Getting it back
It is not the title of the next 300 movie but rather was the number of people between my queue number and the queue number displayed on the wall of the post office. Surprisingly there was less than 20 people in post office at that time, so where the 380 odd people had gone to?
(Photo source: www.viewimages.com)
We wanted to do our shopping on Saturday afternoon (I had to work in the morning), so we dropped by Tesco and as we passed by the small post office at the ground floor, we noted a small crowd and Pos Malaysia staff handing out the application form for the fuel hike rebates.
I was mislead by the number of people at the post office – little I knew that there was 400 people also waiting for the rebate – that is until I looked at the queue numbers.

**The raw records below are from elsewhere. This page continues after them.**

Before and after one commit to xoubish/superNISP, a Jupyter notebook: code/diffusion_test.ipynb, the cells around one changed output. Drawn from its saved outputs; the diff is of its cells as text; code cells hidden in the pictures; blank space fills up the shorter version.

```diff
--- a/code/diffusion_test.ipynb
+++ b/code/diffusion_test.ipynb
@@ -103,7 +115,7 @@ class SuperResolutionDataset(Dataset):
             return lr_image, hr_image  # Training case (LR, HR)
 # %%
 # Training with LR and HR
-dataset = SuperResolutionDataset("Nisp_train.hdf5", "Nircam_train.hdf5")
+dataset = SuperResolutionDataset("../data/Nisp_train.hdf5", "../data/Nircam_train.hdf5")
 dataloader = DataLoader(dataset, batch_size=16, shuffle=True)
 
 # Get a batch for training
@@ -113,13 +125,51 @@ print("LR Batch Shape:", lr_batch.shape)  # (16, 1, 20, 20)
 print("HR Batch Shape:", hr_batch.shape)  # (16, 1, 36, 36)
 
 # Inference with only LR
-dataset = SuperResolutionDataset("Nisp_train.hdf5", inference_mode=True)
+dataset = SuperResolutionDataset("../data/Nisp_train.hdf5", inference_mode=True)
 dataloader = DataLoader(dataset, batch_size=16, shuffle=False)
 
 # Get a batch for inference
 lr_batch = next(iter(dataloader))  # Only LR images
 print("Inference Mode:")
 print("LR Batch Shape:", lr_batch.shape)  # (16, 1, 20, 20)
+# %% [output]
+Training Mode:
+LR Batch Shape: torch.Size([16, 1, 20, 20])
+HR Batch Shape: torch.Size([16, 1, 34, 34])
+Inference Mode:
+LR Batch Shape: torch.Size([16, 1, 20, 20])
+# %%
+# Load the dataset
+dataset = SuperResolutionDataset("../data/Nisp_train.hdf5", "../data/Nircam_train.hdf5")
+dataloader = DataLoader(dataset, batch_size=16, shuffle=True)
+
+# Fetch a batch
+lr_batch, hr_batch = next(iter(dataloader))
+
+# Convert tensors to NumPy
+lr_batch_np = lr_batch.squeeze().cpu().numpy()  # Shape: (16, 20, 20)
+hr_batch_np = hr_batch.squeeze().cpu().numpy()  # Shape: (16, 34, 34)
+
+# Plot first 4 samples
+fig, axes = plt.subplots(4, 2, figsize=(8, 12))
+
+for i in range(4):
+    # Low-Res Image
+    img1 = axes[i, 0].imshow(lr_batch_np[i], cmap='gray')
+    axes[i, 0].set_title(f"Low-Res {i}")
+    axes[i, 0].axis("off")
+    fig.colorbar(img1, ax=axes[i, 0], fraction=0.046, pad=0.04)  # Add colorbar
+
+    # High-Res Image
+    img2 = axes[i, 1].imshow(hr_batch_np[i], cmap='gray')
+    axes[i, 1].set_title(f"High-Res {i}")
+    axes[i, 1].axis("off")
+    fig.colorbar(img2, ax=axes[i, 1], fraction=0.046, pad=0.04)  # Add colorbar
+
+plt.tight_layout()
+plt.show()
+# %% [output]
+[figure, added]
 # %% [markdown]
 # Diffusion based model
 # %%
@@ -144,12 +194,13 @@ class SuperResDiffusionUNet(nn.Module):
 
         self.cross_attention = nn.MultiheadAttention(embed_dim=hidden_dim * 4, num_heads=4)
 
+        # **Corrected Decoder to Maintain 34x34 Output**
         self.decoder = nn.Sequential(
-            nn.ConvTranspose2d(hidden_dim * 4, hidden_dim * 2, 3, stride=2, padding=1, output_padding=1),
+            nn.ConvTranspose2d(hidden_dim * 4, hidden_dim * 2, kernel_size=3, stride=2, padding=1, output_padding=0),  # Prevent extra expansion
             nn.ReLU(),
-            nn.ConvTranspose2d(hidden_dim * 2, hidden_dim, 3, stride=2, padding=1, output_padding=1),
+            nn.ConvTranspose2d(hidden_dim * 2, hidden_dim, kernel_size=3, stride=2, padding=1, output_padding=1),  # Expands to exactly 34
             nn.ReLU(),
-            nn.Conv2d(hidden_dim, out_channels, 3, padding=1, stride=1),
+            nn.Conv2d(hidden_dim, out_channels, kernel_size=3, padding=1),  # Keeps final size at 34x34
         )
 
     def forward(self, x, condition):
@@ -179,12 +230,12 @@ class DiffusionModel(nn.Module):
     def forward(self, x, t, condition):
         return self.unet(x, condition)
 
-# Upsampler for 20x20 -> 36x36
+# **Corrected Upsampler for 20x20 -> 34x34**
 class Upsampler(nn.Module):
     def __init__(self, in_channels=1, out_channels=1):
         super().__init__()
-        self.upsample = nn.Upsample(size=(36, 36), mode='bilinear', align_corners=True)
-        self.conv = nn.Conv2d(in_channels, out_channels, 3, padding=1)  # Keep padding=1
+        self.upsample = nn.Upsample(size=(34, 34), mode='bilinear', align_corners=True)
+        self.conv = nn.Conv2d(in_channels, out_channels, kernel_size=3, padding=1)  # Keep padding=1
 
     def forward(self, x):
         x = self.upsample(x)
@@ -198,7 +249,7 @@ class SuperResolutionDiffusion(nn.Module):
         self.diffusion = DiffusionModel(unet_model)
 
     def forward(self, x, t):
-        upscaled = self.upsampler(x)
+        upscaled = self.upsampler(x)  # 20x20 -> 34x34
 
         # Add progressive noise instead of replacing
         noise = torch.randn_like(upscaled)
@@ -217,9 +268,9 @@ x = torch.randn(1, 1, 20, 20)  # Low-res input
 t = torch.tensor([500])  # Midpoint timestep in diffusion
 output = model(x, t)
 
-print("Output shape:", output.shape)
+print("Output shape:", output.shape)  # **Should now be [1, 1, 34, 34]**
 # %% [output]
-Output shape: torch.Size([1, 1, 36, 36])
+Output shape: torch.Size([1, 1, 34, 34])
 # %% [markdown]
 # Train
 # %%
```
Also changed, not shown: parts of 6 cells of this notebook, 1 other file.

No point standing for my turn – so we went ahead with the shopping and I even went for my haircut just to kill time. By the time, we came back, the number had dropped to 200 and the number of people at the post office had swelled to 50. I asked my wife to take my kid to the Tesco playground whilst I waited.
I could have walked away and come back another day but somehow it was not a good idea – what if Pak Lah decide on new rules in the next few days? What if the queue was longer the next day? Besides I have waited long enough…we just needed to wait for the 200 to be done.
One thing I noted that although the queue was about 200 number differences – the numbers was indeed moving fast. In a single turn, the number had moved by almost 20 numbers (it seems many did not want to wait too).
It was almost an hour before my turn came – someone gave me his number which was about 10 numbers earlier (he got another earlier number). The actual process itself was fast – pass the form and the identification card, the staff checks the details and money is handed out – RM625 (of my money).
One funny thing happen during the long wait – a group of Africans was passing by the post office when one remarked “they are giving out money here” and immediately the Africans wanted to fill up the rebate forms as well. This however did not go well with the tiring Malaysians at the post office. Many looked as if they wanted to bash up the Africans.
Thankfully, the staff at the post office explained and the Africans walked away, frustrated.
When I left the post office with the money in my pockets, there was still 500 plus people waiting for their rebates.
How you will rate this post?
Click on a star to rate it!
Average rating / 5. Vote count:
No votes so far! Be the first to rate this post.
We are sorry that this post was not useful for you!
Let us improve this post!
Thanks for your feedback!